DIRECTIONS FOR THIS TASK: The records that follow should be copied out exactly, pictures excluded.

AVAILABLE DATA:

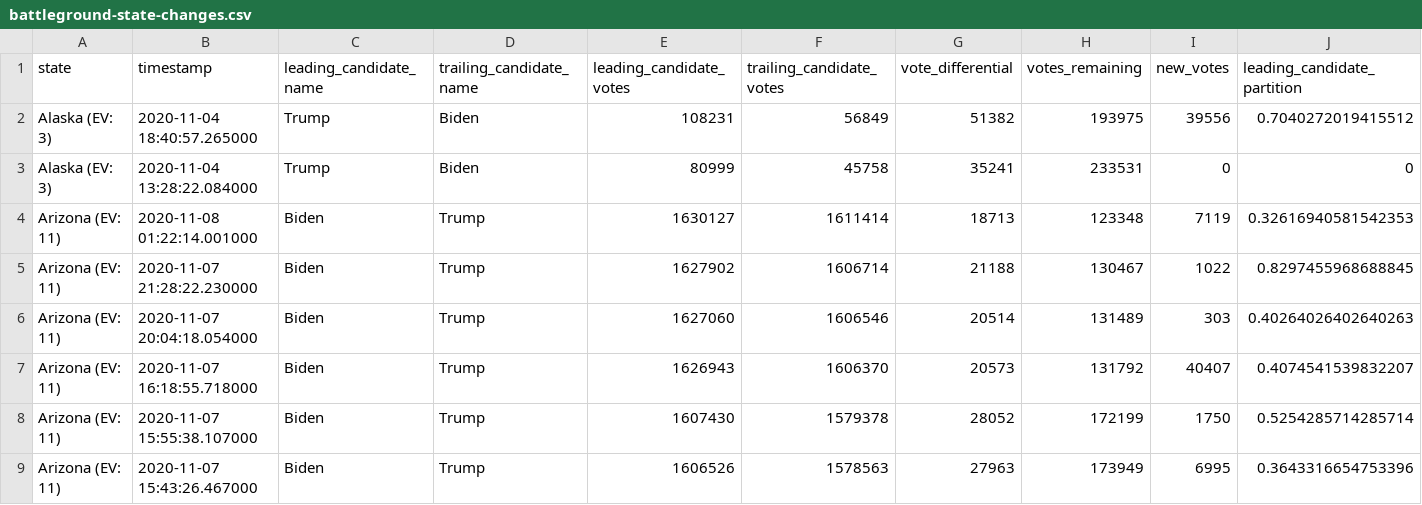
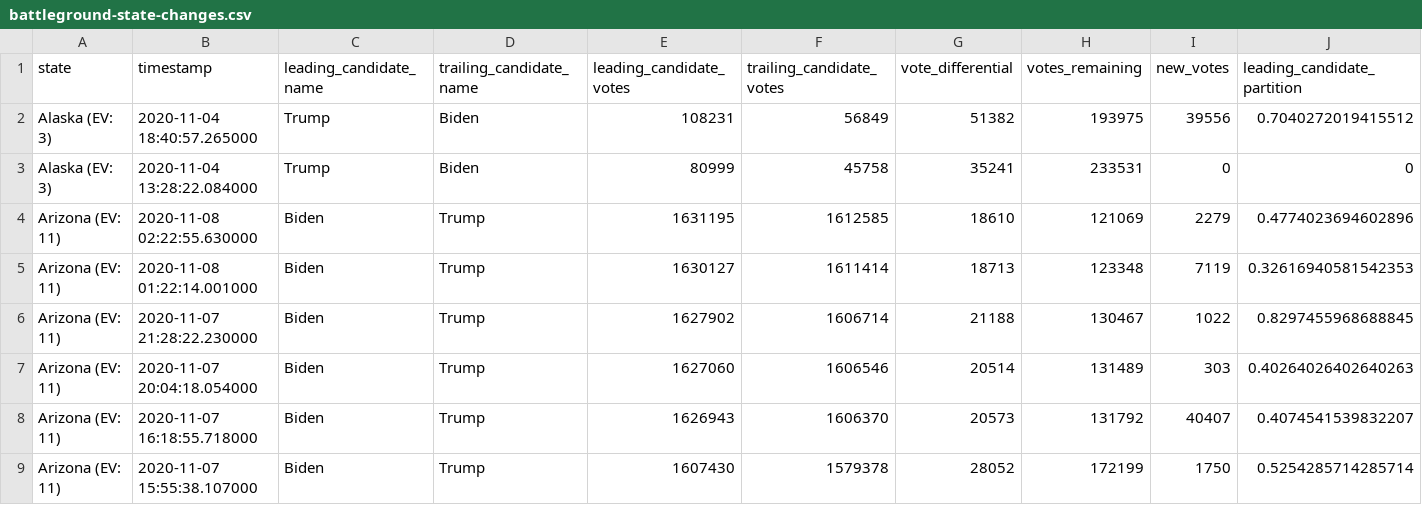
Before and after one commit to Bart0110/nyt-2020-election-scraper, a CSV file: battleground-state-changes.csv, drawn as a sheet; only a part is shown; the shorter side is filled out with more unchanged rows; rows hold the shown columns only; the diff names each change by its address in the sheet, - before the commit and + after, or states it on an @@ line.

Commit message:
Regenerate battleground-state-changes.<txt/html/csv>

```diff
--- a/battleground-state-changes.csv
+++ b/battleground-state-changes.csv
+row 4: Arizona (EV: 11) | 2020-11-08 02:22:55.630000 | Biden | Trump | 1631195 | 1612585 | 18610 | 121069 | 2279 | 0.4774023694602896
```
Also changed, not shown: 4 other files.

FINAL ANSWER:
Before and after one commit to Bart0110/nyt-2020-election-scraper, a CSV file: battleground-state-changes.csv, drawn as a sheet; only a part is shown; the shorter side is filled out with more unchanged rows; rows hold the shown columns only; the diff names each change by its address in the sheet, - before the commit and + after, or states it on an @@ line.

Commit message:
Regenerate battleground-state-changes.<txt/html/csv>

```diff
--- a/battleground-state-changes.csv
+++ b/battleground-state-changes.csv
+row 4: Arizona (EV: 11) | 2020-11-08 02:22:55.630000 | Biden | Trump | 1631195 | 1612585 | 18610 | 121069 | 2279 | 0.4774023694602896
```
Also changed, not shown: 4 other files.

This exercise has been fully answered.